We are back to watercolour, with Phil exploiting its potential for happy accidents. It's also a step away from his more conventional representational approach. The jump in scale goes beyond the literal, and invites a more allusive interpretation: perhaps it's a meditation on post-war bomb-site Britain: the weeds reclaim the wasteland, someone looks on helplessly, some Braque-ish birds and a stork promise new life....hmm....I'm sure you could do better.

So that was Phil Poyser, an eccentric Bohemian-like character according to Richard James (and thanks to Richard for his help with this post), and judging from his art, a man of the people very much at home in his corner of south west London. Following Duchamp he was the next of our chessers with the other talent. There may be more in due course.

Dog Track comes from here. Chinese Tower, Playground, and Nude come from here (where it says that the Nude was done in 1922, when he was only 10, so I'm guessing that was a mistake). The Star is from here. Richmond Bridge is here, and Dandelions is from here. I also came across a reference to a Portrait of Bill Norris , but without an image. Various other works, including more riverside views, are referred to here.

Chess in Art Index

10 comments:

Richard James said...

Many thanks, Martin. I really ought to return to the Chess Addict website at some point.

Just to add that Phil's opponent, Martin Goldschmidt had a brief and meteoric chess career as a junior. He then went into the music business and founded the Cooking Vinyl record label.

The children's playground interests me. Phil lived in Mereway Road, Twickenham, a few hundred yards from the children's playground in Kneller Gardens (named after an artist who, as far as I know, didn't play chess) where I played as a boy. It's hard to tell from the picture whether or not it's the same playground.

Martin S. said...

Thanks Richard. If it was Mereway Road, then it confirms that Philip really did like to stay local.

Peter Sowray said...

Nice man, Phil Poyser.

Richard James said...

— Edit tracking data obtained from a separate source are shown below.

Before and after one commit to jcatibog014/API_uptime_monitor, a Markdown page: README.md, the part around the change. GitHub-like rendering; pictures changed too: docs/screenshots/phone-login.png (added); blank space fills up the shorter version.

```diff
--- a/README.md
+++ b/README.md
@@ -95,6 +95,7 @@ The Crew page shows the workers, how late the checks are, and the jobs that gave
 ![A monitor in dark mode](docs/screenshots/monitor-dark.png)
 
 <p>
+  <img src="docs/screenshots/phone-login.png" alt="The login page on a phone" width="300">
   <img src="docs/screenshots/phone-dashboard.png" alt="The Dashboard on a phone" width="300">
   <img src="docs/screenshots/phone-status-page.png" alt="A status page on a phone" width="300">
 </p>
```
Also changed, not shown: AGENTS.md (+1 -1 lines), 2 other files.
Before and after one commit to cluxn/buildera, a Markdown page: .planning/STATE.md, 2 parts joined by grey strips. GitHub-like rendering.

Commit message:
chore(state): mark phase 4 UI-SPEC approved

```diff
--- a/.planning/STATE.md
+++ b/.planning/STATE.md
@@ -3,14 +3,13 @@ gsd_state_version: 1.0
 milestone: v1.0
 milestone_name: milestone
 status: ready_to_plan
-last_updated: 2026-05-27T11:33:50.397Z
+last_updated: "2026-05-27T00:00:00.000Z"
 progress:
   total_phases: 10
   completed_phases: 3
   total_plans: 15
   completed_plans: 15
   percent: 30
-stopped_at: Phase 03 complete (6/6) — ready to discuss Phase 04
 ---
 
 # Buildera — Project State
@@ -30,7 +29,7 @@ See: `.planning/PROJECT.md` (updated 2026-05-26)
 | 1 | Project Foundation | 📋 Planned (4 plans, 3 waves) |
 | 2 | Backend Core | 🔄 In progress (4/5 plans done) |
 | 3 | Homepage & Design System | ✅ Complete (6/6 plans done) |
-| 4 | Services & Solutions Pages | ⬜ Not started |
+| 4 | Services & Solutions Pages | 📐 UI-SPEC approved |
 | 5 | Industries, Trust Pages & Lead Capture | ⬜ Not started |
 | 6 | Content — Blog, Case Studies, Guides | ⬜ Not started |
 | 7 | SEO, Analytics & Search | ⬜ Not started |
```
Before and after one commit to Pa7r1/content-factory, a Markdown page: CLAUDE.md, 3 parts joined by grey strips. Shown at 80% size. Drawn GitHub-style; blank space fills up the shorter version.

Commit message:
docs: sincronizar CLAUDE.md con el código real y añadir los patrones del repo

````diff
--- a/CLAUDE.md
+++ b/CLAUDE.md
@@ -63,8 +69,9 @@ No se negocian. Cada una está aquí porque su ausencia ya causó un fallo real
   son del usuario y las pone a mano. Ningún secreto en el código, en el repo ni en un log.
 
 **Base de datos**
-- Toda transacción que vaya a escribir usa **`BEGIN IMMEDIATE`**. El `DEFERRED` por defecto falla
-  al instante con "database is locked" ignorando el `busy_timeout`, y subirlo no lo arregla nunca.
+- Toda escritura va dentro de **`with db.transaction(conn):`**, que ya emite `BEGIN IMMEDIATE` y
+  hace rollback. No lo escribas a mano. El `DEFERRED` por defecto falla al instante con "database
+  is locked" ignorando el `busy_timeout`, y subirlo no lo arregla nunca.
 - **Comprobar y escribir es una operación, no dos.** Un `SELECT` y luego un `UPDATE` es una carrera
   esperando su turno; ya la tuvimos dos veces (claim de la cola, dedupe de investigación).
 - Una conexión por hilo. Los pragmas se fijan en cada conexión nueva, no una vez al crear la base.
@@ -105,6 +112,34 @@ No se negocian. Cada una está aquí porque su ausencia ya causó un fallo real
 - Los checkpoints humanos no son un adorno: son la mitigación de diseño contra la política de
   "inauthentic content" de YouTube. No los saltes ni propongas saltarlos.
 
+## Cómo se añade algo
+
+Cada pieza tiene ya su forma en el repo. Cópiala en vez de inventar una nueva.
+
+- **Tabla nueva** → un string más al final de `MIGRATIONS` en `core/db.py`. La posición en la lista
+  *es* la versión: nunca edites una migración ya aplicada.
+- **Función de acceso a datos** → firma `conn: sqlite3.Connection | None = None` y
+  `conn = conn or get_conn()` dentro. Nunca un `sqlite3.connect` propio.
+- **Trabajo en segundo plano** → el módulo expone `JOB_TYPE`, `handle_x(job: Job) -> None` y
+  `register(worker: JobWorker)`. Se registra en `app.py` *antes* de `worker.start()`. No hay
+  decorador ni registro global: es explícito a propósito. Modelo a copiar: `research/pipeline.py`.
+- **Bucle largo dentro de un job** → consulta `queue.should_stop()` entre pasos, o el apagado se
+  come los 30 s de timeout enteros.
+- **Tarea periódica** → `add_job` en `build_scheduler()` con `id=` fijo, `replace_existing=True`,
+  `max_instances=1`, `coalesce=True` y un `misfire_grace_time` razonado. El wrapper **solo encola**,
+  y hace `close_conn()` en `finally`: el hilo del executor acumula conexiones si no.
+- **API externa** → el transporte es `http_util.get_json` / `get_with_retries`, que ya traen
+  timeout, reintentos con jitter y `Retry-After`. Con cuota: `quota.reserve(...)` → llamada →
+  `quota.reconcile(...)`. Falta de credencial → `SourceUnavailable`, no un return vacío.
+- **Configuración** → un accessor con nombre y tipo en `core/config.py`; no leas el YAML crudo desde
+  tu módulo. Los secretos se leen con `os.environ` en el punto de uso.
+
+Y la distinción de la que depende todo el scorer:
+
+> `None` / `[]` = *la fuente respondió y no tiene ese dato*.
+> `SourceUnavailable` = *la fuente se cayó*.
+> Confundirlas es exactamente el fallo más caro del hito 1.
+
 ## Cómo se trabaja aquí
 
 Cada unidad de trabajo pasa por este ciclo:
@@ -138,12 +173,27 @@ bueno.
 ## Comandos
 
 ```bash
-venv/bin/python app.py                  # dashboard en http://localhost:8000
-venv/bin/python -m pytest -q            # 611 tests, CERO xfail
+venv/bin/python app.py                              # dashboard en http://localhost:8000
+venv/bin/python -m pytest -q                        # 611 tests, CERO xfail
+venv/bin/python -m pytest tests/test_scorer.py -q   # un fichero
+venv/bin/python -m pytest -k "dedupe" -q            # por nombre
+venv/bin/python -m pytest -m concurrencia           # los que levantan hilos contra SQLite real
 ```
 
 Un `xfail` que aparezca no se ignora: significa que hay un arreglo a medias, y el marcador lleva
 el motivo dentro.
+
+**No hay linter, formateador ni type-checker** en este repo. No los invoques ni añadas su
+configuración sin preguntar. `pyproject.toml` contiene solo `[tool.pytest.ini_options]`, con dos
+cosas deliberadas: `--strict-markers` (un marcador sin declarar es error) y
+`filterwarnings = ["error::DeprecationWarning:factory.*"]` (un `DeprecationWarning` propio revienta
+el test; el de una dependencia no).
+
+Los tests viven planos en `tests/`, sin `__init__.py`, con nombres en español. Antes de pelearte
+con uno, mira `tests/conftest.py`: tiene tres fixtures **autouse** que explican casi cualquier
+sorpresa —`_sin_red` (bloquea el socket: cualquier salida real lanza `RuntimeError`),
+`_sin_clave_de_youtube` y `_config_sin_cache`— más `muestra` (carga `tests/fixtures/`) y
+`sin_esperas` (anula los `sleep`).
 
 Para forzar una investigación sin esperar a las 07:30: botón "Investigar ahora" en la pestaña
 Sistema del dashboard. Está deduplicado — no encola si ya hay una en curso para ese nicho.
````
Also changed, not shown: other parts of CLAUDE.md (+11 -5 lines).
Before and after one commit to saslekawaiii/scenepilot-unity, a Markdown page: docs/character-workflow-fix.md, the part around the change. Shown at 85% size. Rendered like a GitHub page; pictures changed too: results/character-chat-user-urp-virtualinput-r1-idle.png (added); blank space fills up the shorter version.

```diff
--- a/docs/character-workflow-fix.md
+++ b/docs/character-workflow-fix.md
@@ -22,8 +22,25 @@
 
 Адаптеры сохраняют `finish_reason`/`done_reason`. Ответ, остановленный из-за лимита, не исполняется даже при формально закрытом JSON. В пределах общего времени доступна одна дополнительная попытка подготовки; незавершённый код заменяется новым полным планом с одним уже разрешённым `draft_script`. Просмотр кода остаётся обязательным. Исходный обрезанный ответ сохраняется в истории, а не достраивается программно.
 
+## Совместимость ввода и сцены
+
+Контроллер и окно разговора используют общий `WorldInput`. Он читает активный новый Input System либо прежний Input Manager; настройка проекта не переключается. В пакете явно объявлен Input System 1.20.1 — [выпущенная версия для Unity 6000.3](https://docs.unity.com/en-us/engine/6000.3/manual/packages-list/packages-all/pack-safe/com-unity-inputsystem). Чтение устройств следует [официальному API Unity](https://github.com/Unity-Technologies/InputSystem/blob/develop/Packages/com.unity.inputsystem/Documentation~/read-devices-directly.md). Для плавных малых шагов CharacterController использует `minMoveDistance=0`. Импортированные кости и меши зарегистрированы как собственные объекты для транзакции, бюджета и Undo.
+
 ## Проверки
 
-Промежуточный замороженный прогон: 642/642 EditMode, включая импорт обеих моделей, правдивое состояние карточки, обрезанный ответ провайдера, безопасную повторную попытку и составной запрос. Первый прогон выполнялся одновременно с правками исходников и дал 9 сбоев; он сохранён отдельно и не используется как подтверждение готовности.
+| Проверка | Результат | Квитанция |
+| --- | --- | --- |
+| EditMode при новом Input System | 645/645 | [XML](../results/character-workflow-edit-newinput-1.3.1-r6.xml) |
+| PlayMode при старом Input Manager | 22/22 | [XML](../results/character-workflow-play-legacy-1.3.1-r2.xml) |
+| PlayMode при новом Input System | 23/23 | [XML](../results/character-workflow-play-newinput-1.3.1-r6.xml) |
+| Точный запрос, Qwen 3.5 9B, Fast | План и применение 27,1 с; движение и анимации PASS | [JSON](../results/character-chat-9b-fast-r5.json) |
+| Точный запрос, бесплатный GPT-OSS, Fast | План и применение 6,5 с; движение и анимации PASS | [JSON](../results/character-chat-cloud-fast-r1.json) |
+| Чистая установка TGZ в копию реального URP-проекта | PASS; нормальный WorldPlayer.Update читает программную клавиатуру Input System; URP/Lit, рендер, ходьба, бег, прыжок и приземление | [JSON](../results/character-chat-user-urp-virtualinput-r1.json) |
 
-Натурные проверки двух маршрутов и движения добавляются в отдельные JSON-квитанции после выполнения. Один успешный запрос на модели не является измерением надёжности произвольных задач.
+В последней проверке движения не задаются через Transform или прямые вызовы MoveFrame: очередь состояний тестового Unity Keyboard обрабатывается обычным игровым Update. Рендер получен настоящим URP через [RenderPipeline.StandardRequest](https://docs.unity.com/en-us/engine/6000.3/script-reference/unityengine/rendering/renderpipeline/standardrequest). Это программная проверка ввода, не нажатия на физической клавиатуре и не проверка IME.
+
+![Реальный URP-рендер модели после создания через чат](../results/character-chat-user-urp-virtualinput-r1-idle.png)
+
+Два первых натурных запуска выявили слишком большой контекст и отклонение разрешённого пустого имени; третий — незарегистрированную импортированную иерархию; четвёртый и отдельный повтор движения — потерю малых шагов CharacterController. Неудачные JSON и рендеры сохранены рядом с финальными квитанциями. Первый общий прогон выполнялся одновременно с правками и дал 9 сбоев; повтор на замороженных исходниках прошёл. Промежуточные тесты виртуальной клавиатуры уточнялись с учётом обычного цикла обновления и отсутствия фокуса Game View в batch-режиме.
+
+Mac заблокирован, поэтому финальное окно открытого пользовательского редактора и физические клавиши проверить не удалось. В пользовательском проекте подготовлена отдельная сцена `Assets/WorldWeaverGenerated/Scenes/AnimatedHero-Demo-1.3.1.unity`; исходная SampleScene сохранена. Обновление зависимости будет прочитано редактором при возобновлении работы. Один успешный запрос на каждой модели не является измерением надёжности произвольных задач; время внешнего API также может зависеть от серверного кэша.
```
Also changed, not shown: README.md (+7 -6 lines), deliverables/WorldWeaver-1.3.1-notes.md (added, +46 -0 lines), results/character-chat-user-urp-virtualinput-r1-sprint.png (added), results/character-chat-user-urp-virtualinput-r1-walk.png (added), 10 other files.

Yes, Phil was a very nice man: always friendly and with never an unkind word for anyone. Fondly remembered by everyone at R&TCC in the 60s and 70s.

Richard James said...

Phil did the illustrations for the London 1946 tournament book published by BH Wood (there's a copy somewhere in the Chess Palace). He may also have done a few illustrations for CHESS.

Anonymous said...

I was Phils next door neighbour in Mereway Road through the 70's , a child then but he was as everyone says a true gentleman, softly spoken and a bohemian.

Martin S. said...

Thanks Anonymous for checking in with another nice reminiscence of Phil.

I've found another watercolour of his
here

sueperfluous said...

Rather belatedly joining this post, I was also Phil Poyser's neighbour in Mereway Road from approx 1952 - 1967. A wonderful man, dedicated to his art. He rode a motorbike, as did my father, and they both broke down frequently. I remember the smell of oil paint always with him, and I & my family have 2 of his paintings, the London Apprentice at Isleworth and the Thames, I believe between Twickenham & Richmond.

Martin Smith said...

Thanks Sueperfluous; the Poyser portfolio continues to grow.

If we could persuade you to let us post images of your two paintings, that would be magic.

Richard James said...

Many thanks from me also. There's more about Phil here on Facebook: https://www.facebook.com/media/set/?set=oa.469562623104067&type=1